### Excerpted data ###

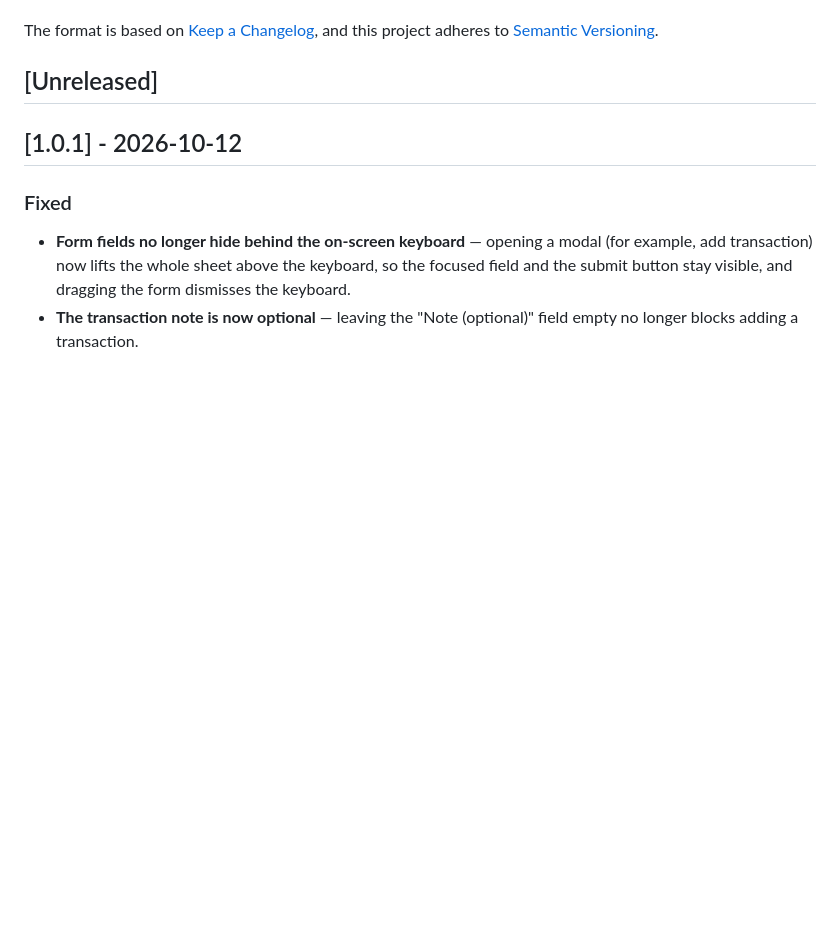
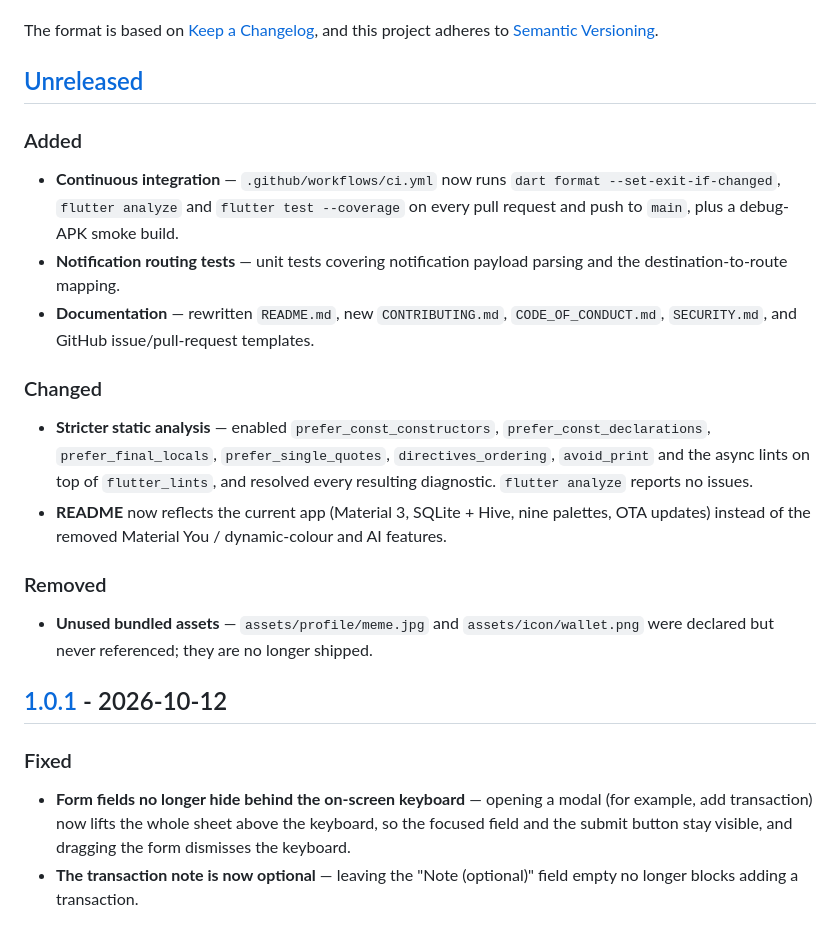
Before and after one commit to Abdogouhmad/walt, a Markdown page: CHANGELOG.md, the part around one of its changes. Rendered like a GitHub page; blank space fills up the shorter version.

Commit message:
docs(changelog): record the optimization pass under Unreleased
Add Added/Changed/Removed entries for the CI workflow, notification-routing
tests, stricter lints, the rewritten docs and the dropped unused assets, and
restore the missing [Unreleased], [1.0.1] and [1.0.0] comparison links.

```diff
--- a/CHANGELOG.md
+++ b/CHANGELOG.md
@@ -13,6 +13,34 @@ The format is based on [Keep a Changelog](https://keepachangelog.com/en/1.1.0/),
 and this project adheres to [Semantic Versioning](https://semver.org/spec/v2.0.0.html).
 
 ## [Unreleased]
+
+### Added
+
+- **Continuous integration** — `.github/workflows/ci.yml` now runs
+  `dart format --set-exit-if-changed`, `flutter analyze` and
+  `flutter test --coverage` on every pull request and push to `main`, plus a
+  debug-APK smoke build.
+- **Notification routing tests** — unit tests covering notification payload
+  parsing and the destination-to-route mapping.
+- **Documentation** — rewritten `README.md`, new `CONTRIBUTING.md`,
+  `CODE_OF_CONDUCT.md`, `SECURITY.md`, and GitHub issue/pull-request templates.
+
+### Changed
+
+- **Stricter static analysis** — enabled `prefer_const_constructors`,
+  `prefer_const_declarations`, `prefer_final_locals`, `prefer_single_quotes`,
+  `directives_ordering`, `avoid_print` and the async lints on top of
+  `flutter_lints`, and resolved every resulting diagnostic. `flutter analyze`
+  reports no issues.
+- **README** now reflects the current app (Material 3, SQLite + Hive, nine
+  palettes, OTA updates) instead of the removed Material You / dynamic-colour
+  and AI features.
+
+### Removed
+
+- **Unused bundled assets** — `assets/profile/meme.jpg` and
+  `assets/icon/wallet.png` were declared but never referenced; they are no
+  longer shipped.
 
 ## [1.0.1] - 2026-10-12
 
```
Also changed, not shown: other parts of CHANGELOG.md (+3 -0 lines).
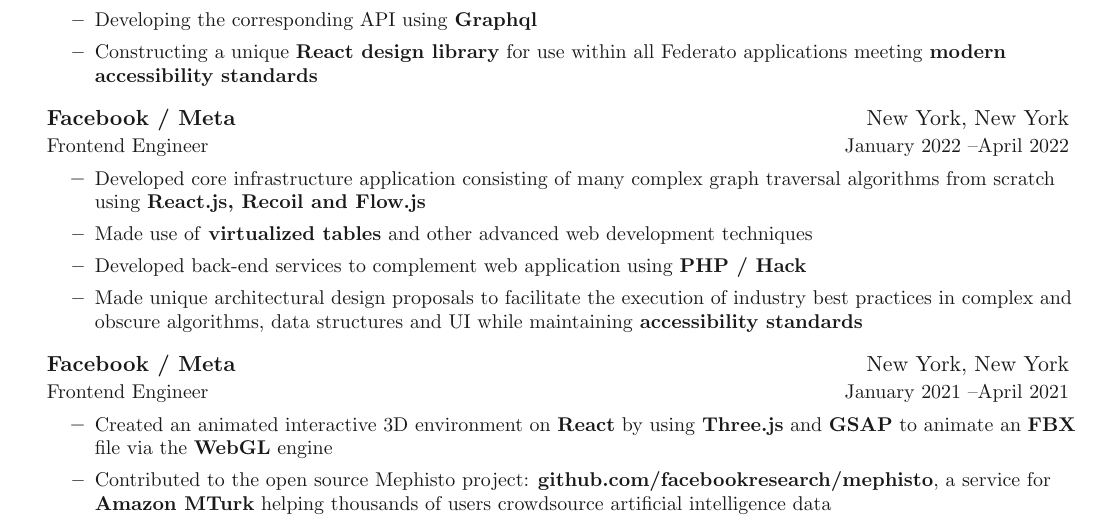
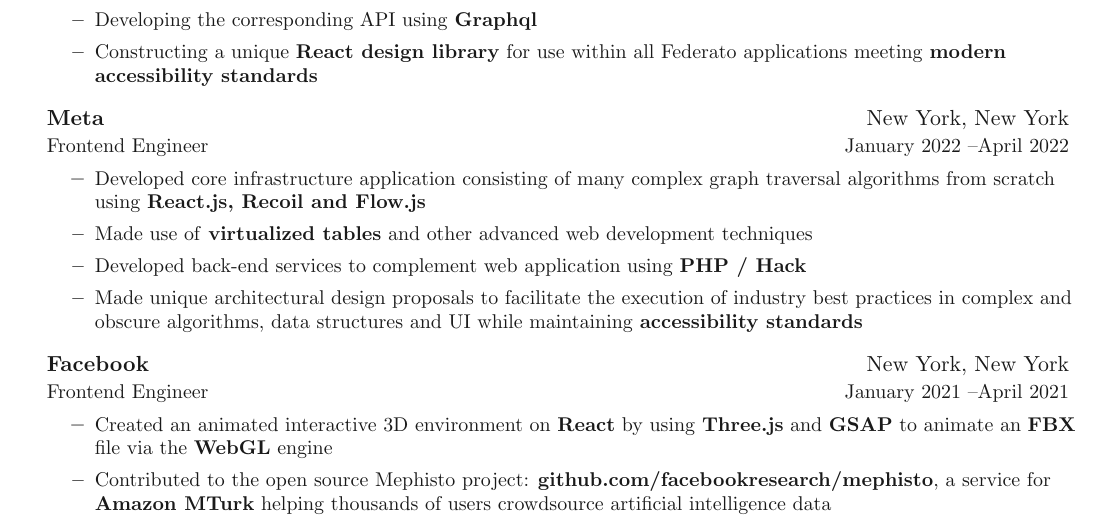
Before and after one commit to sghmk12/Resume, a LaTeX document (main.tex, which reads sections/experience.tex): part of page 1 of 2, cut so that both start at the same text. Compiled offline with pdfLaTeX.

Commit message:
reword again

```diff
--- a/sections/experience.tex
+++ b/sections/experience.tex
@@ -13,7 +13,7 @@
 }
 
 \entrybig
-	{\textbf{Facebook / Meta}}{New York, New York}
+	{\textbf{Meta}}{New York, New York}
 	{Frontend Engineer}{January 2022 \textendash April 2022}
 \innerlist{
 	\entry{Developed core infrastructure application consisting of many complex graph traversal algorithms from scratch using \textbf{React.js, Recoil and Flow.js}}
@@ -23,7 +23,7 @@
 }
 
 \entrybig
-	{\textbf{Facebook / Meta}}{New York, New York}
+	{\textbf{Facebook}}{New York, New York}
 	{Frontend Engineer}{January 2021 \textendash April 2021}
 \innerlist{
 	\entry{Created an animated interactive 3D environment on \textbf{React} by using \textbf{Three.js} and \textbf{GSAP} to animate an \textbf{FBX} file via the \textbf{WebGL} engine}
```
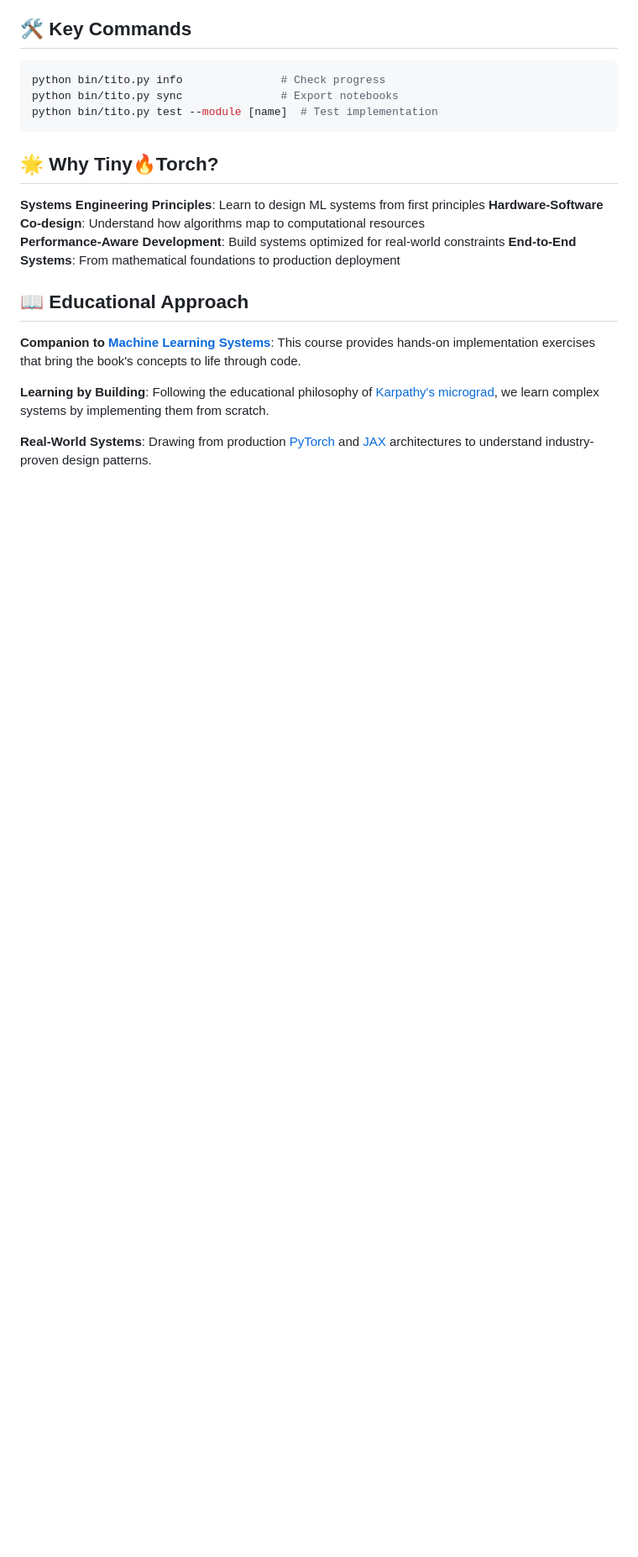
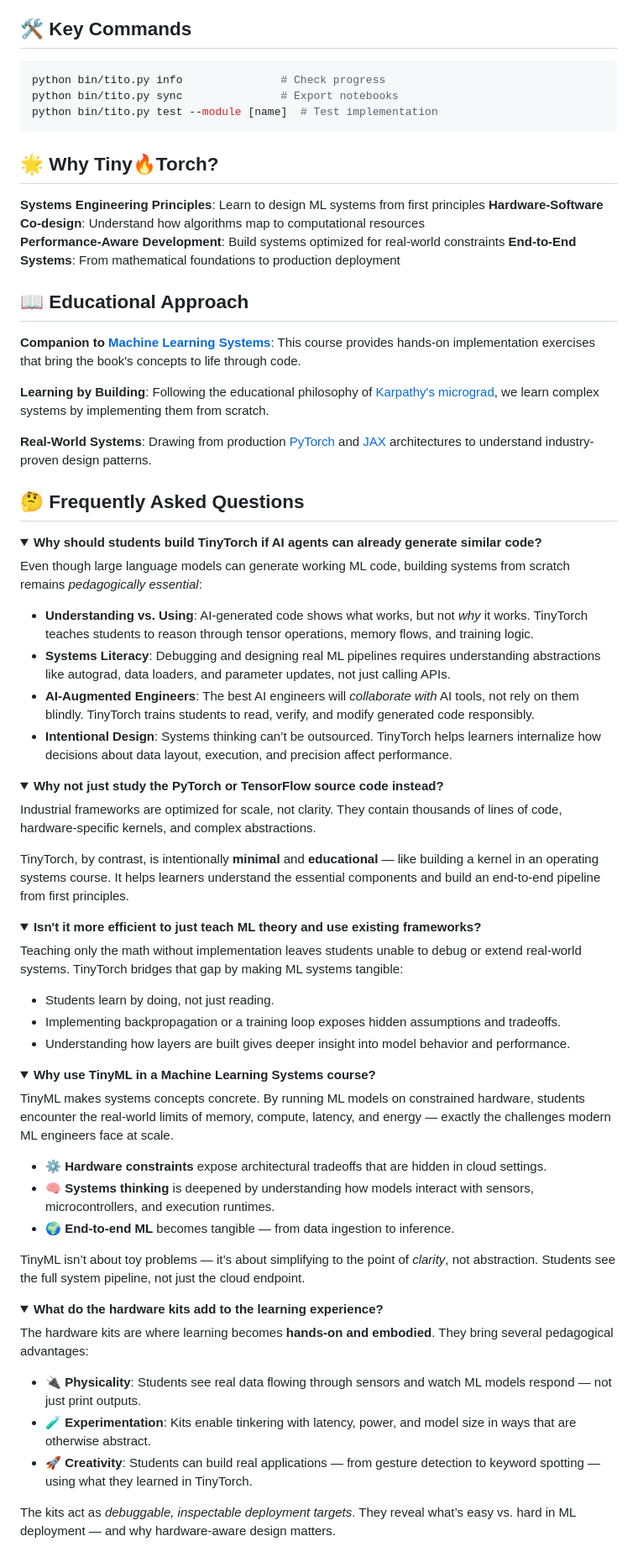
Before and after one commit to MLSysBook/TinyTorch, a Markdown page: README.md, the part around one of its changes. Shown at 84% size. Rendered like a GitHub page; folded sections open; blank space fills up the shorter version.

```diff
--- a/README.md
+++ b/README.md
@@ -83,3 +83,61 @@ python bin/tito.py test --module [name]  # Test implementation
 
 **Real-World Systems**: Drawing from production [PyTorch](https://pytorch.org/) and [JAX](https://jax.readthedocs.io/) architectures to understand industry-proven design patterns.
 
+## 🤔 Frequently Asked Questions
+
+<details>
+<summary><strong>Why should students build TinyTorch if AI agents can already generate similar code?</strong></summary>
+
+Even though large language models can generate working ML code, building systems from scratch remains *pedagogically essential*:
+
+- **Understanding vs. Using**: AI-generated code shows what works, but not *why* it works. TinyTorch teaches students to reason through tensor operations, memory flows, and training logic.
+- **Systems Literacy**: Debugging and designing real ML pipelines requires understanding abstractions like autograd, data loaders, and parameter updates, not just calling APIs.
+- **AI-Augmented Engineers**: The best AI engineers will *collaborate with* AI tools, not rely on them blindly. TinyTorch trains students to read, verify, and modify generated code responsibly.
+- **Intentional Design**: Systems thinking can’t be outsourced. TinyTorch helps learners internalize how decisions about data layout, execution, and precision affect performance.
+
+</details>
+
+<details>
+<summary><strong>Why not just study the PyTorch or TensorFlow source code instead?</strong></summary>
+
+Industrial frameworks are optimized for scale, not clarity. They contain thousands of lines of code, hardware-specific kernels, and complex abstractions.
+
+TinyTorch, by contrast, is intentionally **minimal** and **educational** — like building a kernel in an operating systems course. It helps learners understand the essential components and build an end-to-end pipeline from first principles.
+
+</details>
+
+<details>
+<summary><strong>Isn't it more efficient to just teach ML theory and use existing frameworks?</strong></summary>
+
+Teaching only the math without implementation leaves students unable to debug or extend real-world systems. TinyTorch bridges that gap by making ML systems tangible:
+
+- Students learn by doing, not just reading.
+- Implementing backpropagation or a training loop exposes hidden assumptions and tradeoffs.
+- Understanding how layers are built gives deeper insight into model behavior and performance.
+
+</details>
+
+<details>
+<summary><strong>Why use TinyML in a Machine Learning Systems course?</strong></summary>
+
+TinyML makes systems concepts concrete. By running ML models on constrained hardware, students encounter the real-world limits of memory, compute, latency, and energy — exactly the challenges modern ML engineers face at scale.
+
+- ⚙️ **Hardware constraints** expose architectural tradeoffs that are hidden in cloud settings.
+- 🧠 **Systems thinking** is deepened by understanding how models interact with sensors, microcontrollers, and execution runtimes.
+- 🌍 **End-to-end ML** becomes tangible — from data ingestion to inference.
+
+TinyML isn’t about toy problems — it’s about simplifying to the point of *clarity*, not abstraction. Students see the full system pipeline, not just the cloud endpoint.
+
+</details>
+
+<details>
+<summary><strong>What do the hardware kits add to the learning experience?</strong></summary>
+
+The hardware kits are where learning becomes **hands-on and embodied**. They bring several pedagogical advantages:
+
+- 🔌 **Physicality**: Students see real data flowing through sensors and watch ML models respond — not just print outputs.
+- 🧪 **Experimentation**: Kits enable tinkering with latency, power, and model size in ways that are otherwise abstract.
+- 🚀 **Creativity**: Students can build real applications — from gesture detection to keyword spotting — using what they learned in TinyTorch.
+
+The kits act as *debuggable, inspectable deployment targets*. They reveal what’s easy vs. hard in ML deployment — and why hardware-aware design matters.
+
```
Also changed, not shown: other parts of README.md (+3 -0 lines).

###

Aim of the task
What is needed here is an exact copy of every record, with the pictures left out.

Exercise result
Before and after one commit to Abdogouhmad/walt, a Markdown page: CHANGELOG.md, the part around one of its changes. Rendered like a GitHub page; blank space fills up the shorter version.

Commit message:
docs(changelog): record the optimization pass under Unreleased
Add Added/Changed/Removed entries for the CI workflow, notification-routing
tests, stricter lints, the rewritten docs and the dropped unused assets, and
restore the missing [Unreleased], [1.0.1] and [1.0.0] comparison links.

```diff
--- a/CHANGELOG.md
+++ b/CHANGELOG.md
@@ -13,6 +13,34 @@ The format is based on [Keep a Changelog](https://keepachangelog.com/en/1.1.0/),
 and this project adheres to [Semantic Versioning](https://semver.org/spec/v2.0.0.html).
 
 ## [Unreleased]
+
+### Added
+
+- **Continuous integration** — `.github/workflows/ci.yml` now runs
+  `dart format --set-exit-if-changed`, `flutter analyze` and
+  `flutter test --coverage` on every pull request and push to `main`, plus a
+  debug-APK smoke build.
+- **Notification routing tests** — unit tests covering notification payload
+  parsing and the destination-to-route mapping.
+- **Documentation** — rewritten `README.md`, new `CONTRIBUTING.md`,
+  `CODE_OF_CONDUCT.md`, `SECURITY.md`, and GitHub issue/pull-request templates.
+
+### Changed
+
+- **Stricter static analysis** — enabled `prefer_const_constructors`,
+  `prefer_const_declarations`, `prefer_final_locals`, `prefer_single_quotes`,
+  `directives_ordering`, `avoid_print` and the async lints on top of
+  `flutter_lints`, and resolved every resulting diagnostic. `flutter analyze`
+  reports no issues.
+- **README** now reflects the current app (Material 3, SQLite + Hive, nine
+  palettes, OTA updates) instead of the removed Material You / dynamic-colour
+  and AI features.
+
+### Removed
+
+- **Unused bundled assets** — `assets/profile/meme.jpg` and
+  `assets/icon/wallet.png` were declared but never referenced; they are no
+  longer shipped.
 
 ## [1.0.1] - 2026-10-12
 
```
Also changed, not shown: other parts of CHANGELOG.md (+3 -0 lines).
Before and after one commit to sghmk12/Resume, a LaTeX document (main.tex, which reads sections/experience.tex): part of page 1 of 2, cut so that both start at the same text. Compiled offline with pdfLaTeX.

Commit message:
reword again

```diff
--- a/sections/experience.tex
+++ b/sections/experience.tex
@@ -13,7 +13,7 @@
 }
 
 \entrybig
-	{\textbf{Facebook / Meta}}{New York, New York}
+	{\textbf{Meta}}{New York, New York}
 	{Frontend Engineer}{January 2022 \textendash April 2022}
 \innerlist{
 	\entry{Developed core infrastructure application consisting of many complex graph traversal algorithms from scratch using \textbf{React.js, Recoil and Flow.js}}
@@ -23,7 +23,7 @@
 }
 
 \entrybig
-	{\textbf{Facebook / Meta}}{New York, New York}
+	{\textbf{Facebook}}{New York, New York}
 	{Frontend Engineer}{January 2021 \textendash April 2021}
 \innerlist{
 	\entry{Created an animated interactive 3D environment on \textbf{React} by using \textbf{Three.js} and \textbf{GSAP} to animate an \textbf{FBX} file via the \textbf{WebGL} engine}
```
Before and after one commit to MLSysBook/TinyTorch, a Markdown page: README.md, the part around one of its changes. Shown at 84% size. Rendered like a GitHub page; folded sections open; blank space fills up the shorter version.

```diff
--- a/README.md
+++ b/README.md
@@ -83,3 +83,61 @@ python bin/tito.py test --module [name]  # Test implementation
 
 **Real-World Systems**: Drawing from production [PyTorch](https://pytorch.org/) and [JAX](https://jax.readthedocs.io/) architectures to understand industry-proven design patterns.
 
+## 🤔 Frequently Asked Questions
+
+<details>
+<summary><strong>Why should students build TinyTorch if AI agents can already generate similar code?</strong></summary>
+
+Even though large language models can generate working ML code, building systems from scratch remains *pedagogically essential*:
+
+- **Understanding vs. Using**: AI-generated code shows what works, but not *why* it works. TinyTorch teaches students to reason through tensor operations, memory flows, and training logic.
+- **Systems Literacy**: Debugging and designing real ML pipelines requires understanding abstractions like autograd, data loaders, and parameter updates, not just calling APIs.
+- **AI-Augmented Engineers**: The best AI engineers will *collaborate with* AI tools, not rely on them blindly. TinyTorch trains students to read, verify, and modify generated code responsibly.
+- **Intentional Design**: Systems thinking can’t be outsourced. TinyTorch helps learners internalize how decisions about data layout, execution, and precision affect performance.
+
+</details>
+
+<details>
+<summary><strong>Why not just study the PyTorch or TensorFlow source code instead?</strong></summary>
+
+Industrial frameworks are optimized for scale, not clarity. They contain thousands of lines of code, hardware-specific kernels, and complex abstractions.
+
+TinyTorch, by contrast, is intentionally **minimal** and **educational** — like building a kernel in an operating systems course. It helps learners understand the essential components and build an end-to-end pipeline from first principles.
+
+</details>
+
+<details>
+<summary><strong>Isn't it more efficient to just teach ML theory and use existing frameworks?</strong></summary>
+
+Teaching only the math without implementation leaves students unable to debug or extend real-world systems. TinyTorch bridges that gap by making ML systems tangible:
+
+- Students learn by doing, not just reading.
+- Implementing backpropagation or a training loop exposes hidden assumptions and tradeoffs.
+- Understanding how layers are built gives deeper insight into model behavior and performance.
+
+</details>
+
+<details>
+<summary><strong>Why use TinyML in a Machine Learning Systems course?</strong></summary>
+
+TinyML makes systems concepts concrete. By running ML models on constrained hardware, students encounter the real-world limits of memory, compute, latency, and energy — exactly the challenges modern ML engineers face at scale.
+
+- ⚙️ **Hardware constraints** expose architectural tradeoffs that are hidden in cloud settings.
+- 🧠 **Systems thinking** is deepened by understanding how models interact with sensors, microcontrollers, and execution runtimes.
+- 🌍 **End-to-end ML** becomes tangible — from data ingestion to inference.
+
+TinyML isn’t about toy problems — it’s about simplifying to the point of *clarity*, not abstraction. Students see the full system pipeline, not just the cloud endpoint.
+
+</details>
+
+<details>
+<summary><strong>What do the hardware kits add to the learning experience?</strong></summary>
+
+The hardware kits are where learning becomes **hands-on and embodied**. They bring several pedagogical advantages:
+
+- 🔌 **Physicality**: Students see real data flowing through sensors and watch ML models respond — not just print outputs.
+- 🧪 **Experimentation**: Kits enable tinkering with latency, power, and model size in ways that are otherwise abstract.
+- 🚀 **Creativity**: Students can build real applications — from gesture detection to keyword spotting — using what they learned in TinyTorch.
+
+The kits act as *debuggable, inspectable deployment targets*. They reveal what’s easy vs. hard in ML deployment — and why hardware-aware design matters.
+
```
Also changed, not shown: other parts of README.md (+3 -0 lines).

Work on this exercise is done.